- Second - Do not "dry-fire", which is pulling the trigger when there is no blank in the chamber. Most guns break in rehearsal from actors dry-firing (playing) backstage. No gun, prop or real, is designed to be handled in this fashion. If it is necessary to the play that the gun dry-fire, then by all means rehearse as needed. But otherwise, why risk costly damage?
- Third - Don't take it out of the theatre. Police respond with extreme seriousness to any possible incident involving firearms, and merely displaying a replica outside of a theatre is a felony in most states. Any use outside of a theatre (including any film-work) requires prior notification and consent of the local police.
- Fourth - The prop is not part of your costume. It is to be picked up from the stage manager just before your entrance, and returned immediately on your exit.
- Fifth - Perform a "chamber-check" with every hand-off. The person handing over the weapon to the actor opens the gun to show that there is no bullet or blank in the chamber or magazine, or some other proof that the prop is harmless. When the actor returns the gun, the chamber check is repeated.
Sixth - Don't drop it. Real or replica, these are delicate props, and simply can't survive aggressive action. If the gun must be tossed or dropped, we suggest that you purchase several for the run of the show, for they will break. For the same reason, don't "twirl" the gun or force the working parts.
What about blank-firing props?
Eye and ear protection should be worn when firing a shotgun, rifle or handgun. When using, always fire with arm fully extended and at a safe distance from any other person. Always keep the muzzle pointed in a safe direction before, during, and after firing. NEVER point any firearm at any person or animal. Blank loads are just as deadly as a bullet.
When a blank is fired, very hot gases quickly expand and move away from the gun, sometimes down the barrel, sometimes to the side of the gun, sometimes towards the floor or ceiling. Each blank-firing gun style might be designed differently, and some of the flash powder continues to burn as it leaves the gun, so find out where the gases go and keep that area clear. There has never existed a "safe" distance from a blank-fire discharge.
GUN SAFETY BASICS:
- Always unload when finished handling
- Never rely on a "safety" to prevent accidental discharge

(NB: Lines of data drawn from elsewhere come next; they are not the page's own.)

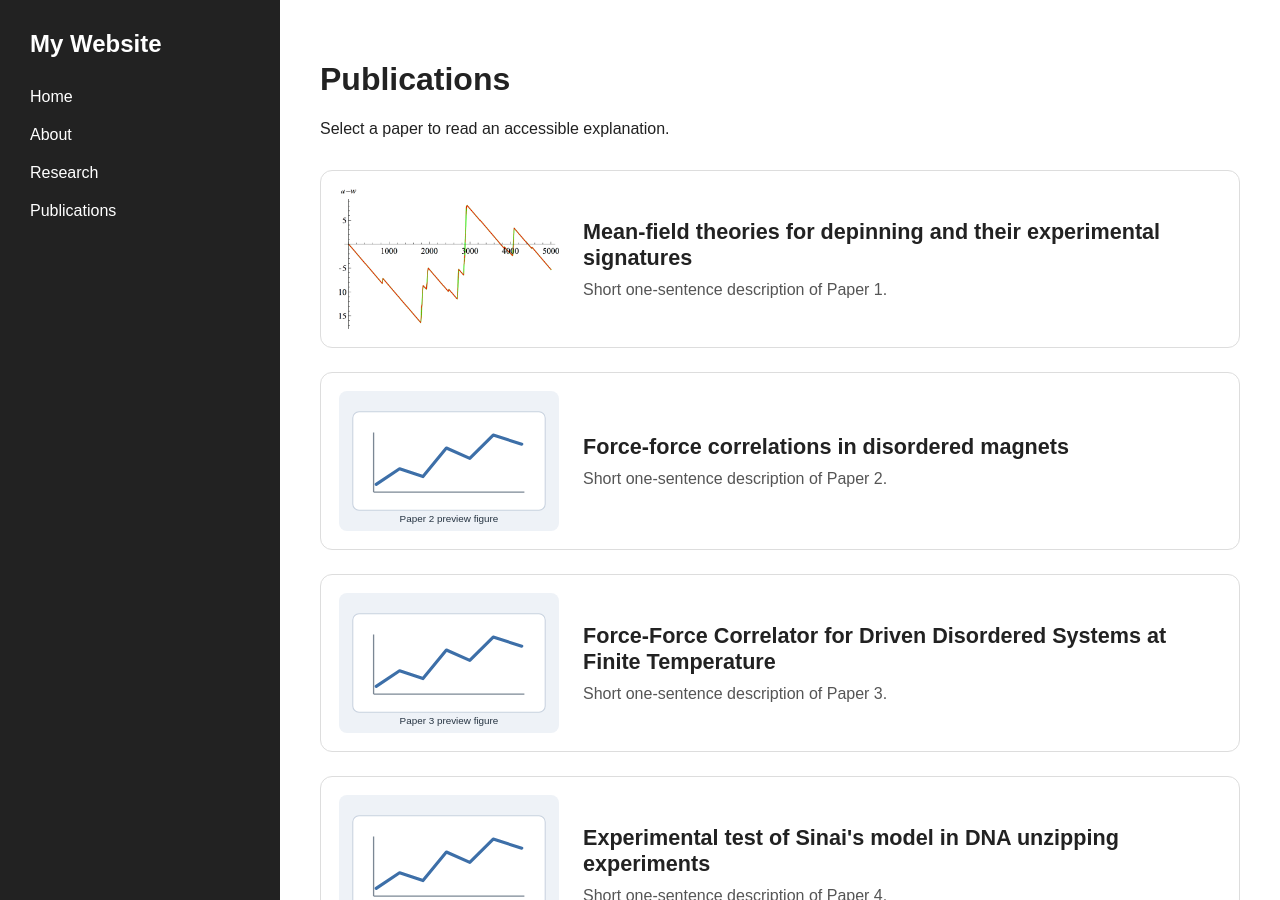
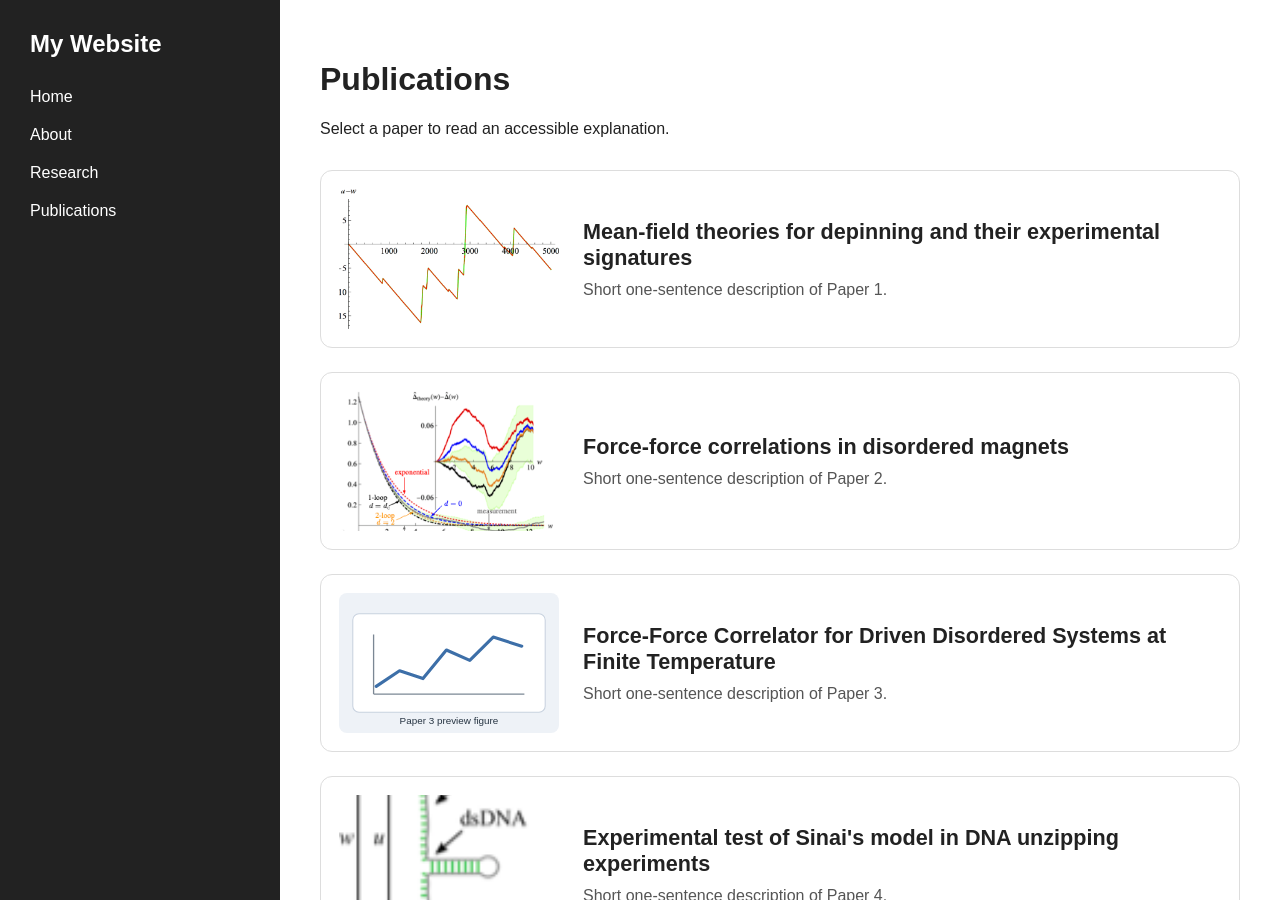
Before and after one commit to cathelijne123/cathelijneterburg.github.io, a Jekyll site: the page built from publications.md, in a window 1280 px wide and 900 px high. Built offline with Jekyll 4.4.1, drawn with Linux system fonts in a browser that asks for light colours.

Commit message:
added preview figs more papers

```diff
--- a/publications.md
+++ b/publications.md
@@ -26,7 +26,7 @@ Select a paper to read an accessible explanation.
 
 <a class="paper-card" href="{{ '/publications/paper-2/' | relative_url }}">
   <img
-    src="{{ '/assets/images/publications/paper-2-preview.svg' | relative_url }}"
+    src="{{ '/assets/images/publications/paper-2-preview.png' | relative_url }}"
     alt="Preview figure for Paper 2">
   <div class="paper-card-text">
     <h2>Force-force correlations in disordered magnets</h2>
@@ -46,7 +46,7 @@ Select a paper to read an accessible explanation.
 
 <a class="paper-card" href="{{ '/publications/paper-4/' | relative_url }}">
   <img
-    src="{{ '/assets/images/publications/paper-4-preview.svg' | relative_url }}"
+    src="{{ '/assets/images/publications/paper-4-preview.png' | relative_url }}"
     alt="Preview figure for Paper 4">
   <div class="paper-card-text">
     <h2>Experimental test of Sinai's model in DNA unzipping experiments</h2>
```
Also changed, not shown: publications/paper-2.md (+1 -1 lines), publications/paper-4.md (+1 -1 lines), assets/images/publications/paper-1-preview.svg (deleted), assets/images/publications/paper-2-preview.png (added), assets/images/publications/paper-4-preview.png (added), assets/images/publications/paper-4-preview.svg (deleted), 1 other file.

- Never leave a firearm unattended or not in your direct control
- Establish a rigid protocol for transferring the weapon.
- Perform a "chamber-check" when transferring a firearm.
- Don't "struggle" with a loaded gun.
- Never allow a loaded gun to strike any other object.
- Insure that the blast from the firearm is clear of all objects, living things, or flammable material
- Never carry a firearm with the hammer cocked
- Always assume that any weapon you see is real, white-hot, loaded and deadly
- Do not dry-fire any weapon, even pure props. It severely damages the gun.
- Firearms must be locked away between performances.
- READ THIS ALSO - All Firearm Props must be cleaned and lubricated after every performance. Failure to do so puts the user at great peril and leads to the destruction of the firearm prop